It is more likely than not that 2020 will be the last season in which Corey Davis will be playing in a Titans uniform. After being selected fifth overall in the 2017 NFL Draft, Davis has not played up to his billing. And it is no secret that the team has not been impressed.
Back in May, Titans’ GM Jon Robinson elected not to exercise Davis’ fifth-year option, which would carry a salary over $15 million for the young wide receiver.
While he understands the business side of the decision, Davis’ only focus is on the season at hand. “Now I’m just focused on me and this team,” he said. “I’m obviously still a Titan for another year. [I’ve] got a lot to improve on, so I’m just focusing on getting better and doing what I can to help this team out.”
Not sure how well you can see this, but nice one-handed grab by Corey Davis. pic.twitter.com/em54fW8Jhr
— John Glennon (@glennonsports) August 18, 2020
Davis’ inconsistent play on the field coupled with the inability to stay healthy has hindered his chances of sticking with the team following this year.
If Davis performs poorly, the Titans will kick the tires on the pass catcher and look to the 2021 NFL Draft to find his replacement. If Davis exceeds expectations, he could expect multiple teams to come in with offers higher than the Titans would prefer to pay a shaky WR2.

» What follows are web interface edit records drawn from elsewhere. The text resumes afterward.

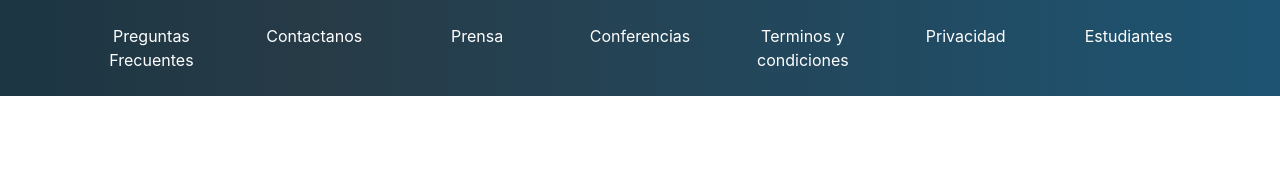
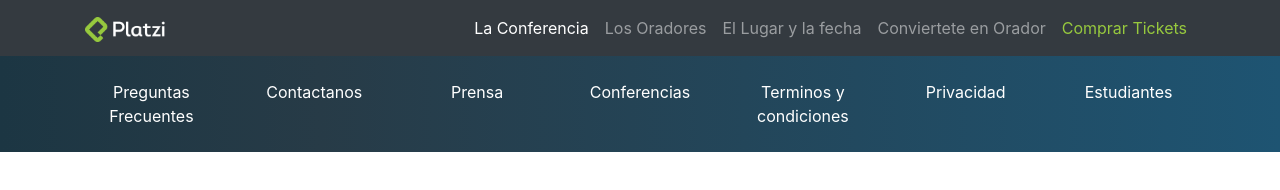
Before and after one commit to Lcaraballoc/platziconf, a website: page index.html in a window 1280 px wide. Drawn offline with nearby package versions, Linux system fonts and the light colour scheme.

Commit message:
Basic header created

```diff
--- a/css/index.css
+++ b/css/index.css
@@ -1,3 +1,11 @@
+.text-platzi {
+    color: #97c93e !important;
+}
+
+#header img {
+  width: 80px;
+}
+
 #footer {
   background: linear-gradient(90deg, #1c3643, #273b47 25%, #1e5472);
 }
--- a/index.html
+++ b/index.html
@@ -14,6 +14,40 @@
 
 <body>
 
+    <!-- Header -->
+    <nav id="header" class="navbar navbar-expand-lg navbar-dark bg-dark">
+        <div class="container">
+            <a class="navbar-brand" href="#">
+                <img src="assets/platzi-logo.png" alt="Platzi_logo">
+            </a>
+            <button class="navbar-toggler" type="button" data-toggle="collapse" data-target="#navbarSupportedContent"
+                aria-controls="navbarSupportedContent" aria-expanded="false" aria-label="Toggle navigation">
+                <span class="navbar-toggler-icon"></span>
+            </button>
+            <div class="collapse navbar-collapse" id="navbarSupportedContent">
+                <ul class="navbar-nav ml-auto">
+                    <li class="nav-item active">
+                        <a class="nav-link" href="#">La Conferencia</a>
+                    </li>
+                    <li class="nav-item">
+                        <a class="nav-link" href="#">Los Oradores</a>
+                    </li>
+                    <li class="nav-item">
+                        <a class="nav-link" href="#">El Lugar y la fecha</a>
+                    </li>
+                    <li class="nav-item">
+                        <a class="nav-link" href="#">Conviertete en Orador</a>
+                    </li>
+                    <li class="nav-item">
+                        <a class="nav-link text-platzi " href="#">Comprar Tickets</a>
+                    </li>
+                </ul>
+            </div>
+        </div>
+    </nav>
+
+
+    <!-- Footer -->
     <div id="footer" class="pb-4 pt-4">
         <div class="container">
             <div class="row text-center">
@@ -42,13 +76,6 @@
         </div>
     </div>
 
-
-
-
-
-
-
-
     <!-- Jquery, Popper, Boostrap -->
     <script src="https://code.jquery.com/jquery-3.4.1.slim.min.js"
         integrity="sha384-J6qa4849blE2+poT4WnyKhv5vZF5SrPo0iEjwBvKU7imGFAV0wwj1yYfoRSJoZ+n"
@@ -61,4 +88,5 @@
         crossorigin="anonymous"></script>
 </body>
 
+
 </html>
```
Also changed, not shown: assets/platzi-logo.png (added).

Davis’ injury history has worked against him during his tenure in Tennessee. His rookie season was abbreviated due to a hamstring injury that sidelined him for five games. Most recently, Davis is fresh from an offseason toe surgery that he hopes will help his performance on the field. During the 2019 season, with the injured toe, he amassed 43 catches for 601 yards and two touchdowns.
The 1,000-yard mark to a wide receiver is equivalent to the blue checkmark for a Twitter user. It provides status and credibility. While the more difficult feat is obviously hauling in four digits worth of receiving yards, they both share the same unspoken sentiment. In achieving each feat there is an automatic elevation in where one stands amongst their peers.
Whether that assessment of judgment is right or not, that is just the way the world operates. There are clear exceptions to the rule… I’m looking at you, Geoff Schwartz. You too, Kenny Britt.
— Erik Bacharach (@ErikBacharach) August 20, 2020
Davis has yet to eclipse that benchmark in three years with the Titans. He has only found the end zone on six occasions in the same time period. Titans fans have grown restless when Davis’ name comes up in conversation. And rightfully so.
With 2020 being a contract year, Davis knows the pressure to produce is heavier now than it has been in his short career. But every time Davis is put in front of cameras, he looks comfortable. And Tuesday’s media availability was no different. Davis is taking a more relaxed approach to this season and it is possible that this newfound mindset benefits him in a way that will provide a pay day next offseason.
“My mindset is different,” said Davis on how he plans to handle the pressure this year.
“I tend to put way too much pressure on myself and expect a lot out of myself because I know what I’m capable of doing. Some things you just got to put in God’s hands and go out there and play fast and control what you can control.”
Featured image courtesy of Christopher Hanewinckel/USA TODAY Sports